Several years ago, when MLA's Medical School Libraries Section was transmogrifying into the Leadership and Management Section, one of the questions we were faced with (I was chair of the section at the time) was, aren't you just setting up a section for directors or director wannabes, and is that something we really need? So we went to great lengths to point out that leadership and management skills are necessary if one is going to be successful in any professional position, from entry level across the board. I think the section has done a pretty good job at getting that point across, and directing its activities to librarians at every stage of their careers.
In my reply to Bob Riley's comment, I mentioned the importance of people skills and good communication skills. I consider these to be the bedrock of the successful administrator, and they are qualities that an entry-level librarian can demonstrate from the first day on the job. Too many times over the years I have found myself in conversation with someone who explains that they're seeking some higher management job because then they'll be able to get people to do things the way they want them done. Using the unearned authority of one's position to command people isn't leadership, and if you are not successful in effectively motivating your peers, you are not going to be very successful just by becoming their boss.
Most organizations these days try (with more or less success, I suppose) to foster a team approach, and there will be ample opportunities for a new librarian to demonstrate their leadership and administrative abilities. How effective are you as a member of a team? Can you handle disagreements in a positive, straightforward, but nonconfrontational manner? Are you willing to take on new projects that may require you to move outside your comfort zone? How effective are you at sharing credit and celebrating the successes of your colleagues? Do you get your projects in on time, or ahead of time? Do you alert your supervisor and your team members of potential delays well ahead of the time that they become critical? There will come a time, before too long, when you're no longer the newest member of the department -- how do you relate to the person who comes in after you? What do you do to share your experience and expertise with them to help them be successful? Do you project a positive and enthusiastic attitude?
Most importantly, do you carry yourself in such a way that you are recognized as a person of integrity? Do your colleagues see you as someone that they can trust, as someone who lives the values and ethics of our profession?
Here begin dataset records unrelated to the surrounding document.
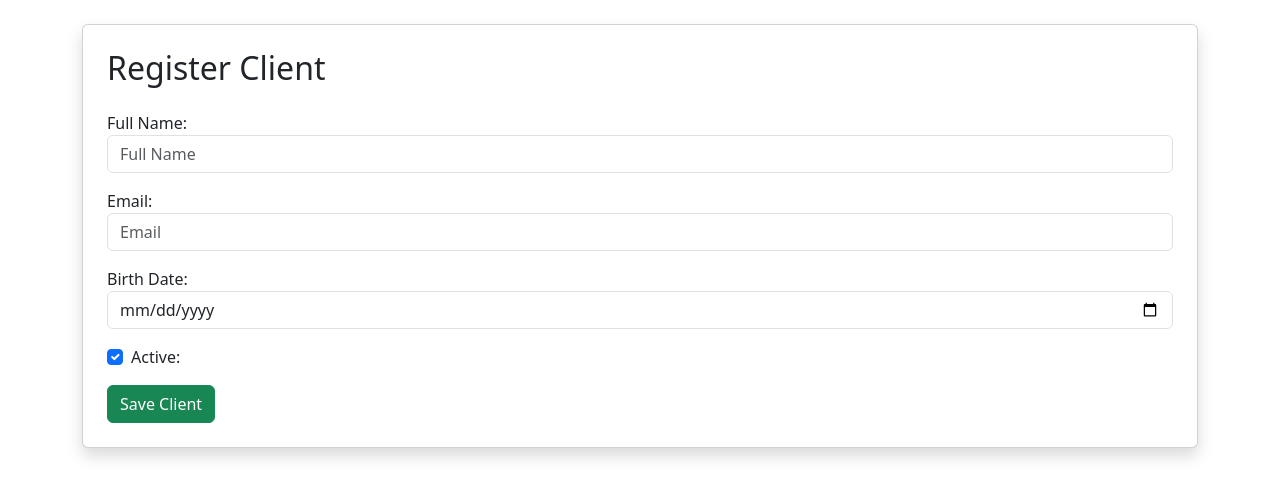
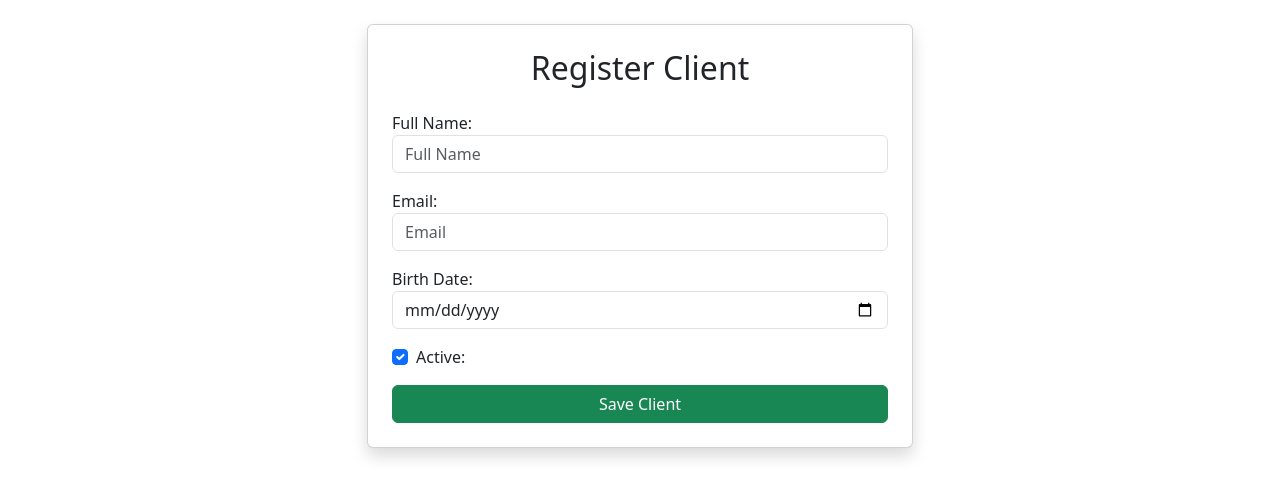
Before and after one commit to henriiqueaze/Atividades-WEB-I, a Django app: page /client/new/ in a window 1280 px wide. Shown: the part 56-554 px from the top of the page. Run offline with Django 5.2, Linux system fonts and the light colour scheme.

Commit message:
Atividade  4

```diff
--- a/Atividade 04 - Prática com Django, Modelos e Admin/myproject/core/templates/base.html
+++ b/Atividade 04 - Prática com Django, Modelos e Admin/myproject/core/templates/base.html
@@ -2,6 +2,7 @@
 <html lang="en">
 <head>
     <meta charset="UTF-8">
+    <meta name="viewport" content="width=device-width, initial-scale=1">
     <title>{% block title %}My System{% endblock %}</title>
     <link href="https://cdn.jsdelivr.net/npm/bootstrap@5.3.0/dist/css/bootstrap.min.css" rel="stylesheet">
 </head>
--- a/Atividade 04 - Prática com Django, Modelos e Admin/myproject/core/templates/core/create_client.html
+++ b/Atividade 04 - Prática com Django, Modelos e Admin/myproject/core/templates/core/create_client.html
@@ -3,8 +3,10 @@
 {% block title %}Register Client{% endblock %}
 
 {% block content %}
+<div class="row justify-content-center">
+    <div class="col-12 col-md-8 col-lg-6">
         <div class="card shadow p-4">
-    <h2 class="mb-4">Register Client</h2>
+            <h2 class="mb-4 text-center">Register Client</h2>
             <form method="post">
                 {% csrf_token %}
                 <div class="mb-3">
@@ -23,7 +25,9 @@
                     {{ form.is_active }}
                     {{ form.is_active.label_tag }}
                 </div>
-        <button type="submit" class="btn btn-success">Save Client</button>
+                <button type="submit" class="btn btn-success w-100">Save Client</button>
             </form>
         </div>
+    </div>
+</div>
 {% endblock %}
```
Also changed, not shown: Atividade 04 - Prática com Django, Modelos e Admin/myproject/core/templates/core/create_category.html (+6 -2 lines), Atividade 04 - Prática com Django, Modelos e Admin/myproject/core/templates/core/create_product.html (+6 -2 lines). Lines whose indentation alone changed are shown as unchanged.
If you can exemplify these qualities, from your first day on the job, you will find yourself being given more responsibility over time. You will find yourself being asked to manage more projects, to take the lead role in new initiatives. When it comes time to apply for that next position, this will give you the track record that you can stand on, and that will lead your references to give you the kinds of recommendations that may persuade potential employers that you're ready for a supervisory position. It won't always -- don't kid yourself. You'll need a healthy tolerance for disappointment. Success is not guaranteed, and there are plenty of people who aspire to a director's job who never get there. But the basic qualities that make good directors are the same ones that make good entry-level librarians, and you should be working at improving yourself in those areas every single day.
And that means now, and for the rest of your life.